Task item: Please return all lines from the records below that include the string "right".

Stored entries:
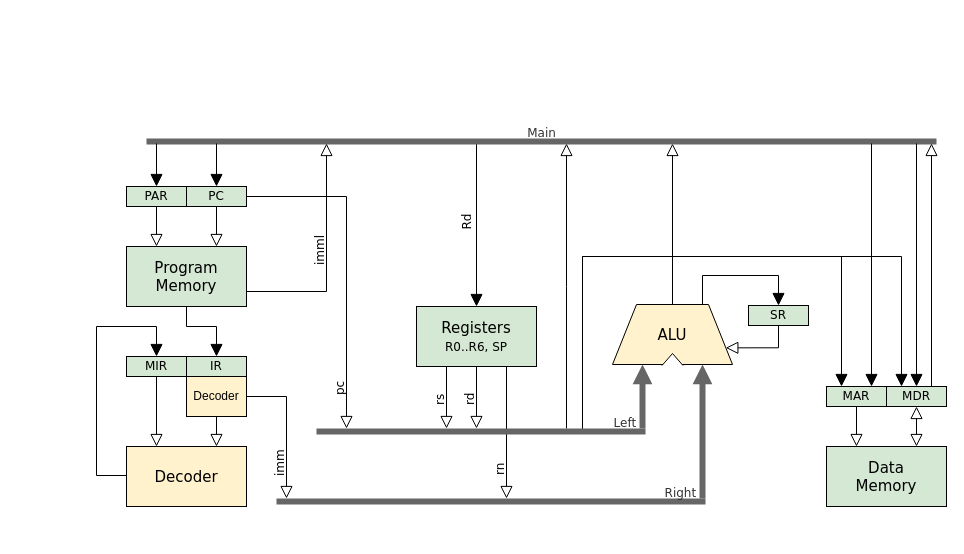
The draw.io diagram Docs/CPU74Diagram.drawio in John-Lluch/CPU74, before the edit. Source tidied: cells renumbered, new cells numbered last; positions are measured from the earlier drawing's top-left corner, leaving out a move shared by most shapes. Both pictures are drawn from the tidied source at 100%, with x=0, y=0 at pixel (96, 136).
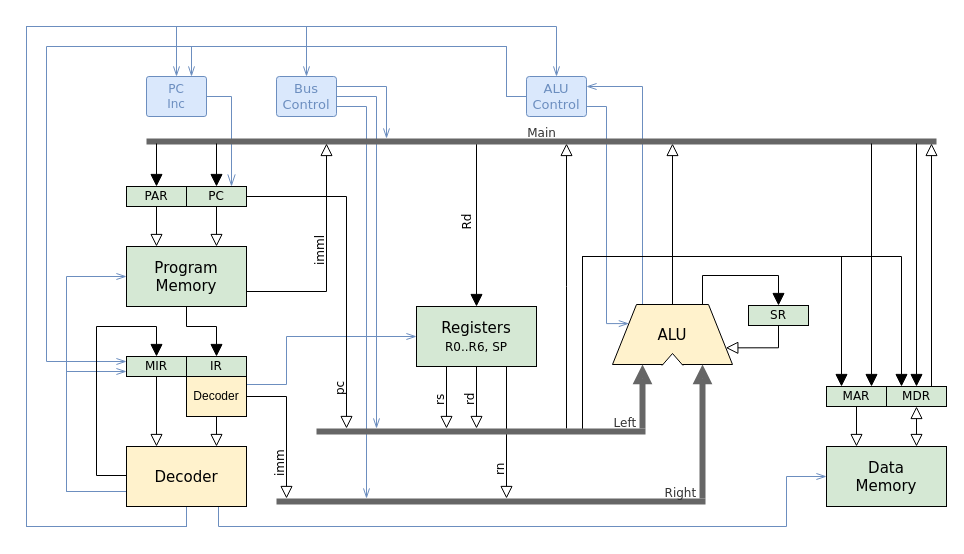
After the change.

Unchanged cells that the change refers to:
```xml
<mxCell id="4" value="ALU" style="shape=trapezoid;perimeter=trapezoidPerimeter;whiteSpace=wrap;html=1;strokeWidth=1;fontFamily=Verdana;fontSize=15;fillColor=#fff2cc;strokeColor=#000000;rotation=0;" parent="1" vertex="1">
  <mxGeometry x="516" y="168" width="120" height="60" as="geometry" />
</mxCell>
<mxCell id="10" value="&lt;font&gt;Registers&lt;br&gt;&lt;font style=&quot;font-size: 12px&quot;&gt;R0..R6, SP&lt;/font&gt;&lt;/font&gt;" style="text;html=1;strokeColor=#000000;fillColor=#d5e8d4;align=center;verticalAlign=middle;whiteSpace=wrap;rounded=0;strokeWidth=1;fontFamily=Verdana;fontSize=15;" parent="1" vertex="1">
  <mxGeometry x="320" y="170" width="120" height="60" as="geometry" />
</mxCell>
<mxCell id="11" value="Left&amp;nbsp;" style="line;strokeWidth=6;html=1;perimeter=backbonePerimeter;points=[];outlineConnect=0;fontFamily=Verdana;fontSize=12;horizontal=1;verticalAlign=bottom;labelBackgroundColor=none;align=right;spacing=6;fillColor=#f5f5f5;strokeColor=#666666;fontColor=#333333;" parent="1" vertex="1">
  <mxGeometry x="220" y="290" width="329" height="10" as="geometry" />
</mxCell>
<mxCell id="13" value="Right&amp;nbsp;" style="line;strokeWidth=6;html=1;perimeter=backbonePerimeter;points=[];outlineConnect=0;fontFamily=Verdana;fontSize=12;spacing=6;verticalAlign=bottom;shadow=0;align=right;fillColor=#f5f5f5;strokeColor=#666666;fontColor=#333333;labelBackgroundColor=none;" parent="1" vertex="1">
  <mxGeometry x="180" y="360" width="429" height="10" as="geometry" />
</mxCell>
<mxCell id="15" value="Main" style="line;strokeWidth=6;html=1;perimeter=backbonePerimeter;points=[];outlineConnect=0;fontFamily=Verdana;fontSize=12;spacing=6;verticalAlign=bottom;fillColor=#f5f5f5;strokeColor=#666666;shadow=0;align=center;fontColor=#333333;labelBackgroundColor=none;" parent="1" vertex="1">
  <mxGeometry x="50" width="790" height="10" as="geometry" />
</mxCell>
<mxCell id="27" value="Decoder" style="text;html=1;strokeColor=#000000;fillColor=#fff2cc;align=center;verticalAlign=middle;whiteSpace=wrap;rounded=0;strokeWidth=1;fontFamily=Verdana;fontSize=15;" parent="1" vertex="1">
  <mxGeometry x="30" y="310" width="120" height="60" as="geometry" />
</mxCell>
<mxCell id="30" value="MIR" style="text;html=1;strokeColor=#000000;fillColor=#d5e8d4;align=center;verticalAlign=middle;whiteSpace=wrap;rounded=0;strokeWidth=1;fontFamily=Verdana;fontSize=12;" parent="1" vertex="1">
  <mxGeometry x="30" y="220" width="60" height="20" as="geometry" />
</mxCell>
<mxCell id="35" value="Data&lt;br&gt;Memory" style="text;html=1;strokeColor=#000000;fillColor=#d5e8d4;align=center;verticalAlign=middle;whiteSpace=wrap;rounded=0;strokeWidth=1;fontFamily=Verdana;fontSize=15;" parent="1" vertex="1">
  <mxGeometry x="730" y="310" width="120" height="60" as="geometry" />
</mxCell>
<mxCell id="40" value="Program&lt;br&gt;Memory" style="text;html=1;strokeColor=#000000;fillColor=#d5e8d4;align=center;verticalAlign=middle;whiteSpace=wrap;rounded=0;strokeWidth=1;fontFamily=Verdana;fontSize=15;" parent="1" vertex="1">
  <mxGeometry x="30" y="110" width="120" height="60" as="geometry" />
</mxCell>
<mxCell id="43" value="PC" style="text;html=1;strokeColor=#000000;fillColor=#d5e8d4;align=center;verticalAlign=middle;whiteSpace=wrap;rounded=0;strokeWidth=1;fontFamily=Verdana;fontSize=12;" parent="1" vertex="1">
  <mxGeometry x="90" y="50" width="60" height="20" as="geometry" />
</mxCell>
<mxCell id="47" value="Decoder" style="rounded=0;whiteSpace=wrap;html=1;fillColor=#fff2cc;strokeColor=#000000;" parent="1" vertex="1">
  <mxGeometry x="90" y="240" width="60" height="40" as="geometry" />
</mxCell>
```

What changed in the source:
```diff
@@
+    <mxCell id="49" parent="0" />
+    <mxCell id="50" style="edgeStyle=orthogonalEdgeStyle;rounded=0;comic=0;jettySize=auto;html=1;exitX=0.5;exitY=1;exitDx=0;exitDy=0;entryX=0.5;entryY=0;entryDx=0;entryDy=0;shadow=0;startSize=8;endArrow=openThin;endFill=0;endSize=8;strokeColor=#6c8ebf;strokeWidth=1;fontFamily=Verdana;fontSize=12;fontColor=#6C8EBF;fillColor=#dae8fc;" parent="49" edge="1" source="27" target="54">
+      <mxGeometry relative="1" as="geometry">
+        <Array as="points">
+          <mxPoint x="90" y="390" />
+          <mxPoint x="-70" y="390" />
+          <mxPoint x="-70" y="-110" />
+          <mxPoint x="460" y="-110" />
+        </Array>
+      </mxGeometry>
+    </mxCell>
+    <mxCell id="51" style="edgeStyle=orthogonalEdgeStyle;rounded=0;comic=0;jettySize=auto;html=1;exitX=1;exitY=0.75;exitDx=0;exitDy=0;entryX=0;entryY=0.25;entryDx=0;entryDy=0;shadow=0;startSize=8;endArrow=openThin;endFill=0;endSize=8;strokeColor=#6c8ebf;strokeWidth=1;fontFamily=Verdana;fontSize=12;fontColor=#6C8EBF;fillColor=#dae8fc;" parent="49" edge="1" source="54" target="4">
+      <mxGeometry relative="1" as="geometry">
+        <Array as="points">
+          <mxPoint x="510" y="-30" />
+          <mxPoint x="510" y="187" />
+        </Array>
+      </mxGeometry>
+    </mxCell>
+    <mxCell id="52" style="edgeStyle=orthogonalEdgeStyle;rounded=0;jettySize=auto;html=1;fontSize=12;entryX=0.75;entryY=0;entryDx=0;entryDy=0;endArrow=openThin;endFill=0;strokeWidth=1;endSize=10;startSize=10;exitX=1;exitY=0.5;exitDx=0;exitDy=0;fillColor=#dae8fc;strokeColor=#6c8ebf;" parent="49" edge="1" source="53" target="43">
+      <mxGeometry relative="1" as="geometry">
+        <Array as="points">
+          <mxPoint x="135" y="-40" />
+        </Array>
+      </mxGeometry>
+    </mxCell>
+    <mxCell id="53" value="PC&lt;br&gt;Inc" style="text;html=1;strokeColor=#6c8ebf;fillColor=#dae8fc;align=center;verticalAlign=middle;whiteSpace=wrap;rounded=1;fontSize=12;fontFamily=Verdana;arcSize=6;fontColor=#6C8EBF;" parent="49" vertex="1">
+      <mxGeometry x="50" y="-60" width="60" height="40" as="geometry" />
+    </mxCell>
+    <mxCell id="54" value="&lt;font face=&quot;Verdana&quot; style=&quot;font-size: 13px&quot;&gt;ALU Control&lt;/font&gt;" style="rounded=1;whiteSpace=wrap;html=1;fillColor=#dae8fc;strokeColor=#6c8ebf;arcSize=7;fontColor=#6C8EBF;" parent="49" vertex="1">
+      <mxGeometry x="430" y="-60" width="60" height="40" as="geometry" />
+    </mxCell>
+    <mxCell id="55" style="edgeStyle=orthogonalEdgeStyle;rounded=0;comic=0;jettySize=auto;html=1;exitX=1;exitY=0.75;exitDx=0;exitDy=0;shadow=0;startSize=8;endArrow=openThin;endFill=0;endSize=8;strokeColor=#6c8ebf;strokeWidth=1;fontFamily=Verdana;fontSize=12;fontColor=#6C8EBF;fillColor=#dae8fc;" parent="49" edge="1" source="58" target="13">
+      <mxGeometry relative="1" as="geometry">
+        <Array as="points">
+          <mxPoint x="270" y="-30" />
+        </Array>
+      </mxGeometry>
+    </mxCell>
+    <mxCell id="56" style="edgeStyle=orthogonalEdgeStyle;rounded=0;comic=0;jettySize=auto;html=1;exitX=1;exitY=0.5;exitDx=0;exitDy=0;shadow=0;startSize=8;endArrow=openThin;endFill=0;endSize=8;strokeColor=#6c8ebf;strokeWidth=1;fontFamily=Verdana;fontSize=12;fontColor=#6C8EBF;fillColor=#dae8fc;" parent="49" edge="1" source="58" target="11">
+      <mxGeometry relative="1" as="geometry">
+        <Array as="points">
+          <mxPoint x="280" y="-40" />
+        </Array>
+      </mxGeometry>
+    </mxCell>
+    <mxCell id="57" style="edgeStyle=orthogonalEdgeStyle;rounded=0;comic=0;jettySize=auto;html=1;exitX=1;exitY=0.25;exitDx=0;exitDy=0;shadow=0;startSize=8;endArrow=openThin;endFill=0;endSize=8;strokeColor=#6c8ebf;strokeWidth=1;fontFamily=Verdana;fontSize=12;fontColor=#6C8EBF;fillColor=#dae8fc;" parent="49" edge="1" source="58" target="15">
+      <mxGeometry relative="1" as="geometry">
+        <Array as="points">
+          <mxPoint x="290" y="-50" />
+        </Array>
+      </mxGeometry>
+    </mxCell>
+    <mxCell id="58" value="&lt;font face=&quot;Verdana&quot; style=&quot;font-size: 13px&quot;&gt;Bus&lt;br&gt;Control&lt;/font&gt;" style="rounded=1;whiteSpace=wrap;html=1;fillColor=#dae8fc;strokeColor=#6c8ebf;arcSize=7;fontColor=#6C8EBF;" parent="49" vertex="1">
+      <mxGeometry x="180" y="-60" width="60" height="40" as="geometry" />
+    </mxCell>
+    <mxCell id="59" style="edgeStyle=orthogonalEdgeStyle;rounded=0;comic=0;jettySize=auto;html=1;exitX=0;exitY=0.75;exitDx=0;exitDy=0;entryX=0;entryY=0.5;entryDx=0;entryDy=0;shadow=0;startSize=8;endArrow=openThin;endFill=0;endSize=8;strokeColor=#6c8ebf;strokeWidth=1;fontFamily=Verdana;fontSize=12;fontColor=#6C8EBF;fillColor=#dae8fc;" parent="49" edge="1" source="27" target="40">
+      <mxGeometry relative="1" as="geometry">
+        <Array as="points">
+          <mxPoint x="-30" y="355" />
+          <mxPoint x="-30" y="140" />
+        </Array>
+      </mxGeometry>
+    </mxCell>
+    <mxCell id="60" style="edgeStyle=orthogonalEdgeStyle;rounded=0;comic=0;jettySize=auto;html=1;exitX=0.75;exitY=1;exitDx=0;exitDy=0;entryX=0;entryY=0.5;entryDx=0;entryDy=0;shadow=0;startSize=8;endArrow=openThin;endFill=0;endSize=8;strokeColor=#6c8ebf;strokeWidth=1;fontFamily=Verdana;fontSize=12;fontColor=#6C8EBF;fillColor=#dae8fc;" parent="49" edge="1" source="27" target="35">
+      <mxGeometry relative="1" as="geometry">
+        <Array as="points">
+          <mxPoint x="122" y="390" />
+          <mxPoint x="690" y="390" />
+          <mxPoint x="690" y="340" />
+        </Array>
+      </mxGeometry>
+    </mxCell>
+    <mxCell id="61" style="edgeStyle=orthogonalEdgeStyle;rounded=0;comic=0;jettySize=auto;html=1;exitX=0.5;exitY=1;exitDx=0;exitDy=0;shadow=0;startSize=8;endArrow=openThin;endFill=0;endSize=8;strokeColor=#6c8ebf;strokeWidth=1;fontFamily=Verdana;fontSize=12;fontColor=#6C8EBF;fillColor=#dae8fc;" parent="49" edge="1" source="27" target="53">
+      <mxGeometry relative="1" as="geometry">
+        <Array as="points">
+          <mxPoint x="90" y="390" />
+          <mxPoint x="-70" y="390" />
+          <mxPoint x="-70" y="-110" />
+          <mxPoint x="80" y="-110" />
+        </Array>
+      </mxGeometry>
+    </mxCell>
+    <mxCell id="62" style="edgeStyle=orthogonalEdgeStyle;rounded=0;comic=0;jettySize=auto;html=1;exitX=0.5;exitY=1;exitDx=0;exitDy=0;entryX=0.5;entryY=0;entryDx=0;entryDy=0;shadow=0;startSize=8;endArrow=openThin;endFill=0;endSize=8;strokeColor=#6c8ebf;strokeWidth=1;fontFamily=Verdana;fontSize=12;fontColor=#6C8EBF;fillColor=#dae8fc;" parent="49" edge="1" source="27" target="58">
+      <mxGeometry relative="1" as="geometry">
+        <Array as="points">
+          <mxPoint x="90" y="390" />
+          <mxPoint x="-70" y="390" />
+          <mxPoint x="-70" y="-110" />
+          <mxPoint x="210" y="-110" />
+        </Array>
+      </mxGeometry>
+    </mxCell>
+    <mxCell id="63" style="edgeStyle=orthogonalEdgeStyle;rounded=0;jettySize=auto;html=1;exitX=0;exitY=0.75;exitDx=0;exitDy=0;entryX=0;entryY=0.75;entryDx=0;entryDy=0;startArrow=none;startFill=0;startSize=8;endArrow=openThin;endFill=0;endSize=8;fontSize=12;align=left;fillColor=#dae8fc;strokeColor=#6c8ebf;" parent="49" edge="1" source="27" target="30">
+      <mxGeometry relative="1" as="geometry">
+        <Array as="points">
+          <mxPoint x="-30" y="355" />
+          <mxPoint x="-30" y="235" />
+        </Array>
+      </mxGeometry>
+    </mxCell>
+    <mxCell id="64" style="edgeStyle=orthogonalEdgeStyle;rounded=0;jettySize=auto;html=1;exitX=0;exitY=0.5;exitDx=0;exitDy=0;entryX=0.75;entryY=0;entryDx=0;entryDy=0;fillColor=#dae8fc;strokeColor=#6c8ebf;endSize=8;startSize=8;endArrow=openThin;endFill=0;" parent="49" edge="1" source="54" target="53">
+      <mxGeometry relative="1" as="geometry">
+        <Array as="points">
+          <mxPoint x="410" y="-40" />
+          <mxPoint x="410" y="-90" />
+          <mxPoint x="95" y="-90" />
+        </Array>
+      </mxGeometry>
+    </mxCell>
+    <mxCell id="65" style="edgeStyle=orthogonalEdgeStyle;rounded=0;jettySize=auto;html=1;exitX=1;exitY=0.25;exitDx=0;exitDy=0;entryX=0;entryY=0.5;entryDx=0;entryDy=0;startArrow=none;startFill=0;startSize=8;endArrow=openThin;endFill=0;endSize=8;fontColor=#6C8EBF;fillColor=#dae8fc;strokeColor=#6c8ebf;" parent="49" edge="1" source="47" target="10">
+      <mxGeometry relative="1" as="geometry">
+        <Array as="points">
+          <mxPoint x="150" y="248" />
+          <mxPoint x="190" y="248" />
+          <mxPoint x="190" y="200" />
+        </Array>
+      </mxGeometry>
+    </mxCell>
+    <mxCell id="66" style="edgeStyle=orthogonalEdgeStyle;rounded=0;jettySize=auto;html=1;exitX=0;exitY=0.5;exitDx=0;exitDy=0;entryX=0;entryY=0.25;entryDx=0;entryDy=0;startArrow=none;startFill=0;startSize=8;endArrow=openThin;endFill=0;endSize=8;fontColor=#6C8EBF;align=left;fillColor=#dae8fc;strokeColor=#6c8ebf;" parent="49" edge="1" source="54" target="30">
+      <mxGeometry relative="1" as="geometry">
+        <Array as="points">
+          <mxPoint x="410" y="-40" />
+          <mxPoint x="410" y="-90" />
+          <mxPoint x="-50" y="-90" />
+          <mxPoint x="-50" y="225" />
+        </Array>
+      </mxGeometry>
+    </mxCell>
+    <mxCell id="67" style="edgeStyle=orthogonalEdgeStyle;rounded=0;jettySize=auto;html=1;exitX=0.25;exitY=0;exitDx=0;exitDy=0;entryX=1;entryY=0.25;entryDx=0;entryDy=0;startArrow=none;startFill=0;startSize=8;endArrow=openThin;endFill=0;endSize=8;fontColor=#6C8EBF;align=left;fillColor=#dae8fc;strokeColor=#6c8ebf;" parent="49" edge="1" source="4" target="54">
+      <mxGeometry relative="1" as="geometry" />
+    </mxCell>
```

Written reply:
<mxCell id="11" value="Left&amp;nbsp;" style="line;strokeWidth=6;html=1;perimeter=backbonePerimeter;points=[];outlineConnect=0;fontFamily=Verdana;fontSize=12;horizontal=1;verticalAlign=bottom;labelBackgroundColor=none;align=right;spacing=6;fillColor=#f5f5f5;strokeColor=#666666;fontColor=#333333;" parent="1" vertex="1">
<mxCell id="13" value="Right&amp;nbsp;" style="line;strokeWidth=6;html=1;perimeter=backbonePerimeter;points=[];outlineConnect=0;fontFamily=Verdana;fontSize=12;spacing=6;verticalAlign=bottom;shadow=0;align=right;fillColor=#f5f5f5;strokeColor=#666666;fontColor=#333333;labelBackgroundColor=none;" parent="1" vertex="1">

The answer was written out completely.